PixelJunk Monsters Ultimate HD is, at its core, an incredibly fundamental tower defense game. You have a point on the map that needs defending from things which plod along slowly on a pre-determined path, and you defend yourself with towers.
If you have played any tower defense game before, or even seen someone playing a tower defense game once, then you probably have a pretty good idea of what to expect from Monsters. If you’re looking for a game that’s going to revolutionize the genre, you aren’t going to find it here, but that’s not necessarily a bad thing.
They just went ahead and made the best damn tower defense game money can buy, and filled it to bursting with enough map and game modes to keep you busy for the foreseeable future. It’s also hard. It’s really fucking hard. You’ll have to forgive me because I’ve never played a PixelJunk game before. I have no idea what’s changed in this version of Monsters.
Now, the reason the PixelJunk games have flown under my radar is because I assumed that the PixelJunk games were these kinds of inherently disposable downloadable titles, that exist to make quick cash off the kind of people who would buy something like the Vita to play cellphone games.
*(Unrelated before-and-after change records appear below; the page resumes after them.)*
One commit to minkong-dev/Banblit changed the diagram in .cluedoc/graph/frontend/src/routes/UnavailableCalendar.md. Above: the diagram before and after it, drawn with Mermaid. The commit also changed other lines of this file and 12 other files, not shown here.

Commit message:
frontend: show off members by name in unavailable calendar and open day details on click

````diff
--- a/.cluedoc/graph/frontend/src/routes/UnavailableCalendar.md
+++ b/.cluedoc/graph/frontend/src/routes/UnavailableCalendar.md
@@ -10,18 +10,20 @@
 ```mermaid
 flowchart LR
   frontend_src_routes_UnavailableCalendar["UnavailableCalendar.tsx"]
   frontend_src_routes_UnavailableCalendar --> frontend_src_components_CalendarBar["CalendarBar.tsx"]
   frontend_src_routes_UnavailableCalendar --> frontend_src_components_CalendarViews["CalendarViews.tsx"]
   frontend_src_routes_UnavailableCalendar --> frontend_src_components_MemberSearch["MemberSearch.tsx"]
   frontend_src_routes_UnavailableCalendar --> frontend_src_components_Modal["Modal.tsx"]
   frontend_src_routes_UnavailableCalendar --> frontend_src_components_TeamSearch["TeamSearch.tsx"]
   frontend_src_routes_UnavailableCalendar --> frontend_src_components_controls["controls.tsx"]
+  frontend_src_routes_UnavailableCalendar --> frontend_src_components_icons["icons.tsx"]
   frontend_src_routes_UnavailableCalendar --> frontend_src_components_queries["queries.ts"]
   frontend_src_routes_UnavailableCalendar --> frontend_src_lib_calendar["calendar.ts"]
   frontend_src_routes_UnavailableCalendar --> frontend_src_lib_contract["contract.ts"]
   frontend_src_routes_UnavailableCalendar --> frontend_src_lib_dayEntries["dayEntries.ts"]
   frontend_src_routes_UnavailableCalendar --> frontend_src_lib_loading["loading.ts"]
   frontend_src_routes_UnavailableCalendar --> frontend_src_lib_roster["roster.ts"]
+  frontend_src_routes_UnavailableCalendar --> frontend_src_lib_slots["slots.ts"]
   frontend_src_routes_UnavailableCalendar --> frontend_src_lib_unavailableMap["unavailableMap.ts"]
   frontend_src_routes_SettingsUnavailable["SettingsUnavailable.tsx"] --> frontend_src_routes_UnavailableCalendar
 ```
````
If PixelJunk Monsters Ultimate HD is any indication of the quality of its predecessors then Pixel Junk games are nothing if not hardcore. In fact, this game’s core is made of diamonds. It’s the Ninja Gaiden of tower defense games, and I have done myself a disservice by ignoring it until now. To be fair, Monsters does nothing to try to convince you it is anything other than some kind of casual coffee break game.
It offers no apparent narrative, and the art style offers nothing particularly unique or memorable, and normally this would be a problem. It’s the thing that turned me off to the game in the first place, but this game is a bit like an elderly Kung-Fu master. It doesn’t have time to tell you a story or impress you with its good looks. Monsters is as old school as it gets.
It only has time to kick your ass, and it will kick your ass. Whereas other games allow you to progress when you merely finish a level, this game only tolerates your imperfection to a point. After a few levels the game will demand you go back to the levels you previously completed and complete them again. This time you need to do it right, and not let a single enemy past your tower defense.
When you have learned how to beat the level properly then you earn a rainbow, and once you have enough rainbows then you have earned the privilege of continuing the game. You can go ahead and try playing the game on the “casual” difficulty if you get stuck, but know now that any rainbows earned on casual difficulty will have little rain clouds under them.
The rainbows still count and you’ll be allowed to continue on, but the game still wants you to know that it thinks you’re a pansy. Rain cloud rainbows are like participation trophies, everyone knows they don’t count, and no one really wants them. Completing levels on the regular difficulty also unlocks levels in challenge mode – which, as the name would imply, is a yet even more difficult mode. It asks you to complete levels under certain conditions, like not allowing you to purchase upgrades.
Rainbows are serious business. PixelJunk Monsters Ultimate HD is an incredibly frustrating game, but it’s a good kind of frustrating. When I lose, I feel like it was my fault, and generally manage to learn from the mistake. It’s incredibly rewarding to overcome genuine challenge in a video game, and it’s something we haven’t had enough of lately.